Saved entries
==================================================
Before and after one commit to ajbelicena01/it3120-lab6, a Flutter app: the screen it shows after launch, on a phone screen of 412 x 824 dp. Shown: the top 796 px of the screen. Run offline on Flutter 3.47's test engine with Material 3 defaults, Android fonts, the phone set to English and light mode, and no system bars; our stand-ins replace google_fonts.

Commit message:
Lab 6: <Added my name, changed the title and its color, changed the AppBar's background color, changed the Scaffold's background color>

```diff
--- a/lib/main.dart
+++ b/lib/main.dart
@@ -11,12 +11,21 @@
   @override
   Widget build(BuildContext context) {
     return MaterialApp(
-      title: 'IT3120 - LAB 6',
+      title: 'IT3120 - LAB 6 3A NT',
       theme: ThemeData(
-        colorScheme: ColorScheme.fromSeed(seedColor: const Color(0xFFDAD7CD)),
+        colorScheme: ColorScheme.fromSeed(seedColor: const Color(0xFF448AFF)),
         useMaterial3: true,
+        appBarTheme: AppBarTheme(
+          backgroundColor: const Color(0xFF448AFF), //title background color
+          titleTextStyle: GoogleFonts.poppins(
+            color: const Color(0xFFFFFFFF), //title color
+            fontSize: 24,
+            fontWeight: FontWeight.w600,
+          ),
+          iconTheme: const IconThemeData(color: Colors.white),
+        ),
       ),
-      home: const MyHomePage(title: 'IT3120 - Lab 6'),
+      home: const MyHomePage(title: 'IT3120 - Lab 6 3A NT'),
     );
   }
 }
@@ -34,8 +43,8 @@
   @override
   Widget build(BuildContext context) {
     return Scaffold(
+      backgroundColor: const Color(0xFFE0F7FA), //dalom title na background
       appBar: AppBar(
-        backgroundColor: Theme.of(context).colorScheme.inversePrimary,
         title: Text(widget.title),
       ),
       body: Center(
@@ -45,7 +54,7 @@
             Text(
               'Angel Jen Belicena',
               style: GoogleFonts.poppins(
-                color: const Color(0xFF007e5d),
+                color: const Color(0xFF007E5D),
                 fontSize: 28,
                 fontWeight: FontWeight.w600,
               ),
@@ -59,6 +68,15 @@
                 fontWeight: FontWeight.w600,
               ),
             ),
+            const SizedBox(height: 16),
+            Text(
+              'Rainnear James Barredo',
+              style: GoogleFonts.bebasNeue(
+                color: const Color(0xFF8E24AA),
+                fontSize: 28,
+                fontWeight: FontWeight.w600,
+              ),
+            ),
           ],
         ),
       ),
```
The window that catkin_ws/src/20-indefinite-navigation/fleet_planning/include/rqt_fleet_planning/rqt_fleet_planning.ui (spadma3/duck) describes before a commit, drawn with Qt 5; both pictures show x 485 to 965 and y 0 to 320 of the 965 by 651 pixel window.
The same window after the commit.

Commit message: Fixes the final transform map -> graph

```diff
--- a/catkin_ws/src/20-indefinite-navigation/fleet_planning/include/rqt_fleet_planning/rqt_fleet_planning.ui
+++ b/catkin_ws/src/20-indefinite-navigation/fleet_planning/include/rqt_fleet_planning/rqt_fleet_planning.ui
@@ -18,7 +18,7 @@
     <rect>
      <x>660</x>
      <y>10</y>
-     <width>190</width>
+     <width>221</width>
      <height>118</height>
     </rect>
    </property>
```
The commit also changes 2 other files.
==================================================
*Work task*: Repeat back all entries verbatim.

*Output below*:
Before and after one commit to ajbelicena01/it3120-lab6, a Flutter app: the screen it shows after launch, on a phone screen of 412 x 824 dp. Shown: the top 796 px of the screen. Run offline on Flutter 3.47's test engine with Material 3 defaults, Android fonts, the phone set to English and light mode, and no system bars; our stand-ins replace google_fonts.

Commit message:
Lab 6: <Added my name, changed the title and its color, changed the AppBar's background color, changed the Scaffold's background color>

```diff
--- a/lib/main.dart
+++ b/lib/main.dart
@@ -11,12 +11,21 @@
   @override
   Widget build(BuildContext context) {
     return MaterialApp(
-      title: 'IT3120 - LAB 6',
+      title: 'IT3120 - LAB 6 3A NT',
       theme: ThemeData(
-        colorScheme: ColorScheme.fromSeed(seedColor: const Color(0xFFDAD7CD)),
+        colorScheme: ColorScheme.fromSeed(seedColor: const Color(0xFF448AFF)),
         useMaterial3: true,
+        appBarTheme: AppBarTheme(
+          backgroundColor: const Color(0xFF448AFF), //title background color
+          titleTextStyle: GoogleFonts.poppins(
+            color: const Color(0xFFFFFFFF), //title color
+            fontSize: 24,
+            fontWeight: FontWeight.w600,
+          ),
+          iconTheme: const IconThemeData(color: Colors.white),
+        ),
       ),
-      home: const MyHomePage(title: 'IT3120 - Lab 6'),
+      home: const MyHomePage(title: 'IT3120 - Lab 6 3A NT'),
     );
   }
 }
@@ -34,8 +43,8 @@
   @override
   Widget build(BuildContext context) {
     return Scaffold(
+      backgroundColor: const Color(0xFFE0F7FA), //dalom title na background
       appBar: AppBar(
-        backgroundColor: Theme.of(context).colorScheme.inversePrimary,
         title: Text(widget.title),
       ),
       body: Center(
@@ -45,7 +54,7 @@
             Text(
               'Angel Jen Belicena',
               style: GoogleFonts.poppins(
-                color: const Color(0xFF007e5d),
+                color: const Color(0xFF007E5D),
                 fontSize: 28,
                 fontWeight: FontWeight.w600,
               ),
@@ -59,6 +68,15 @@
                 fontWeight: FontWeight.w600,
               ),
             ),
+            const SizedBox(height: 16),
+            Text(
+              'Rainnear James Barredo',
+              style: GoogleFonts.bebasNeue(
+                color: const Color(0xFF8E24AA),
+                fontSize: 28,
+                fontWeight: FontWeight.w600,
+              ),
+            ),
           ],
         ),
       ),
```
The window that catkin_ws/src/20-indefinite-navigation/fleet_planning/include/rqt_fleet_planning/rqt_fleet_planning.ui (spadma3/duck) describes before a commit, drawn with Qt 5; both pictures show x 485 to 965 and y 0 to 320 of the 965 by 651 pixel window.
The same window after the commit.

Commit message: Fixes the final transform map -> graph

```diff
--- a/catkin_ws/src/20-indefinite-navigation/fleet_planning/include/rqt_fleet_planning/rqt_fleet_planning.ui
+++ b/catkin_ws/src/20-indefinite-navigation/fleet_planning/include/rqt_fleet_planning/rqt_fleet_planning.ui
@@ -18,7 +18,7 @@
     <rect>
      <x>660</x>
      <y>10</y>
-     <width>190</width>
+     <width>221</width>
      <height>118</height>
     </rect>
    </property>
```
The commit also changes 2 other files.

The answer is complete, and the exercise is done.